This new story is still one that exists within the Marvel Cinematic Universe and under the Marvel/Disney/Netflix umbrella. So far, Netflix has provided an outlet for Marvel to be more mature with their content, showing plenty of gruesome action and blood in Daredevil and sex scenes in both Jessica Jones and Daredevil. Colter has recently hinted at more superhero sex in the upcoming series, but Coker is also pushing the boundaries as far as language goes. Luke Cage will bring the ‘N’ word into the show, and they were asked if it was difficult to convince Disney and Marvel to use it.
Coker: Well, they had some trepidation. I’m not gonna front. But my whole thing was that, in using that word, I didn’t want it to be comfortable. I wanted every single time that it’s heard for people to think about it. But I also really wanted the show to live on its own terms, from the standpoint of, this is what it’s like when you eavesdrop on black people talking to each other. That word will come up, at times, in certain ways, so I wanted to explore the context with which it was used. Cottonmouth uses the word differently. In Episode 2, as Luke pushes forward to becoming a hero, the word is referred to in the very beginning of the episode, and at the end, there’s the history of Crispus Attucks. I wanted people to think about it in a way that they hadn’t thought about it before.

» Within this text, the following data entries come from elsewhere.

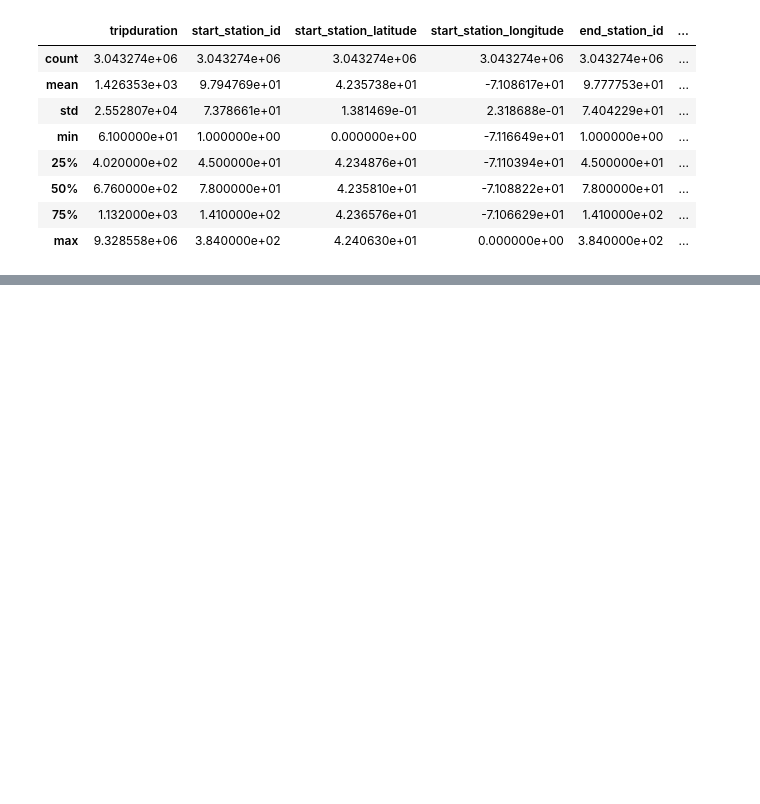
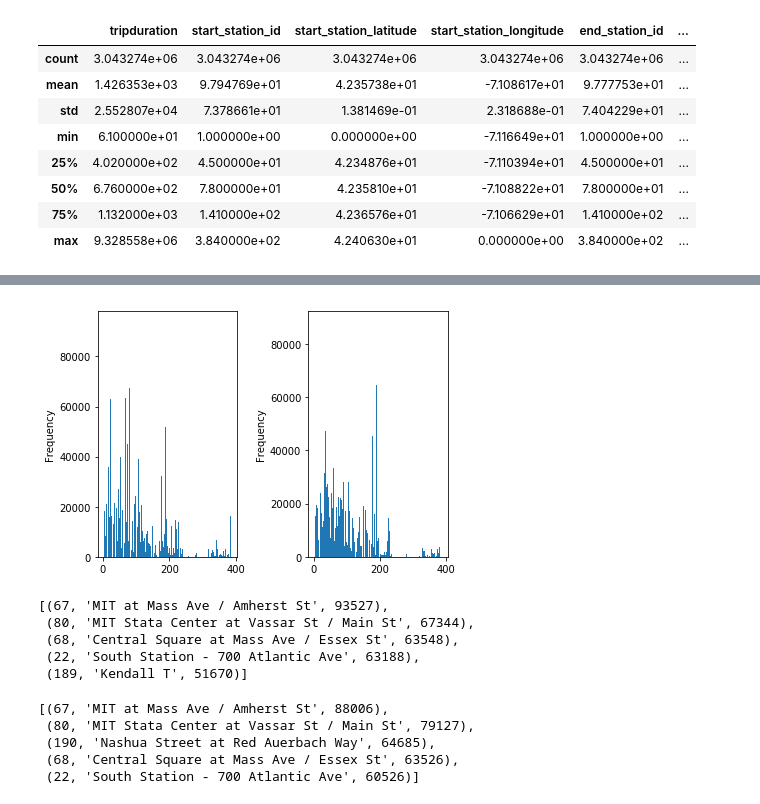
Before and after one commit to euniceky/BOS_BlueBike_Predictions, a Jupyter notebook: Capstone_Ch5_Wrangling.ipynb, the cells around one changed output, grey strips where cells are left out. Drawn from its saved outputs; the diff is of its cells as text; code cells hidden in the pictures; blank space fills up the shorter version.

```diff
--- a/Capstone_Ch5_Wrangling.ipynb
+++ b/Capstone_Ch5_Wrangling.ipynb
@@ -1025,0 +263,13 @@ plt.scatter(dailyBoston["2017-09":"2017-11"].TAVG, bigdftime["2017-09":"2017-11"
+# %%
+fixdict = {1:np.nan, 13:385, 88:381, 155:331, 158:np.nan, 164:np.nan, 168:332, 220:328, 229:np.nan,
+           230:np.nan, 231:329, 237:333, 238:334, 240:335, 241:336, 242:337, 243:338, 244:339,
+           245:340, 246:341, 247:342, 248:343, 249:344,250:345, 252:346, 253:347, 254:348, 256:349,
+           257:350, 262:351, 263:353, 264:354, 274:355, 277:356, 278:357, 281:358, 283:327, 284:359,
+           286:330, 293:360, 294:361, 295:362, 299:363, 300:364, 302:365, 306:368, 307:366, 308:np.nan,
+           311:367, 317:np.nan}
+# %%
+trip_simp=trip_simp.replace({"start_station_id":fixdict})
+trip_simp=trip_simp.replace({"end_station_id":fixdict})
+# %%
+trip_simp=trip_simp.dropna(subset=["start_station_id"])
+trip_simp=trip_simp.dropna(subset=["end_station_id"])
@@ -1025,0 +304,3 @@ plt.scatter(dailyBoston["2017-09":"2017-11"].TAVG, bigdftime["2017-09":"2017-11"
+# %%
+trip_simp.start_station_id = trip_simp.start_station_id.astype(int)
+trip_simp.end_station_id = trip_simp.end_station_id.astype(int)
@@ -1025,0 +330,37 @@ plt.scatter(dailyBoston["2017-09":"2017-11"].TAVG, bigdftime["2017-09":"2017-11"
+# %%
+# Check the distribution of start station id's
+fig = plt.figure()
+
+plt.subplot(1,2,1)
+trip_simp.start_station_id.plot(kind="hist", bins=384)
+
+plt.subplot(1,2,2)
+trip_simp.end_station_id.plot(kind="hist", bins=384)
+
+plt.tight_layout()
+# %% [output]
+[figure, added]
+# %%
+# Find popular start stations
+pop_starts=trip_simp.start_station_id.value_counts()
+startslist=[]
+for (start_id, value) in pop_starts.iteritems():
+    startslist.append((start_id, station.loc[station.ID == start_id]["Station"].values[0],value))
+# %% [output]
+[(67, 'MIT at Mass Ave / Amherst St', 93527),
+ (80, 'MIT Stata Center at Vassar St / Main St', 67344),
+ (68, 'Central Square at Mass Ave / Essex St', 63548),
+ (22, 'South Station - 700 Atlantic Ave', 63188),
+ (189, 'Kendall T', 51670)]
+# %%
+# Find popular end stations
+pop_ends=trip_simp.end_station_id.value_counts()
+endslist=[]
+for (end_id, value) in pop_ends.iteritems():
+    endslist.append((end_id, station.loc[station.ID == end_id]["Station"].values[0],value))
+# %% [output]
+[(67, 'MIT at Mass Ave / Amherst St', 88006),
+ (80, 'MIT Stata Center at Vassar St / Main St', 79127),
+ (190, 'Nashua Street at Red Auerbach Way', 64685),
+ (68, 'Central Square at Mass Ave / Essex St', 63526),
+ (22, 'South Station - 700 Atlantic Ave', 60526)]
```
Also changed, not shown: parts of 147 cells of this notebook.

And at the same time, every blaxploitation movie from Shaft to Hell Up in Harlem to Black Caesar deals with power and deals with these issues, so it needed to feel like that, too. When all else fails, if everyone gets mad, they can blame me.
Colter: We talked about it, early on. I remember talking to Cheo about it and I was adamant that Luke was not a person that used that language. He was not a person that used that word because he was bigger than that. First and foremost, he’s a superhero, but we’ve got to define this superhero in a bigger sense than just his powers. He needs to be someone we can aspire to be, and I felt like, if he was the kind of guy that used that language all the time, like someone on the street corner who didn’t respect themself or the people around them, then he had lost what he had given up. So, that was a high requirement. In this day and age, if you don’t want to use that word or you choose to not use that word, you’re walking a path on your own because it’s so accepted. Whereas for Luke, he wanted to be better than that. He’s trying to work on himself. He’s trying to change his path. So, when he does use it, it resonates because it’s out of frustration. He can’t deal with this issue right now. He’s going through so much. At this point, he wants to unleash and retaliate with venom and hatred. Sometimes you don’t know the effect of words until you hear it used on you.
Luke Cage will debut exclusively on Netflix at 12:01 a.m. PST on September 30th.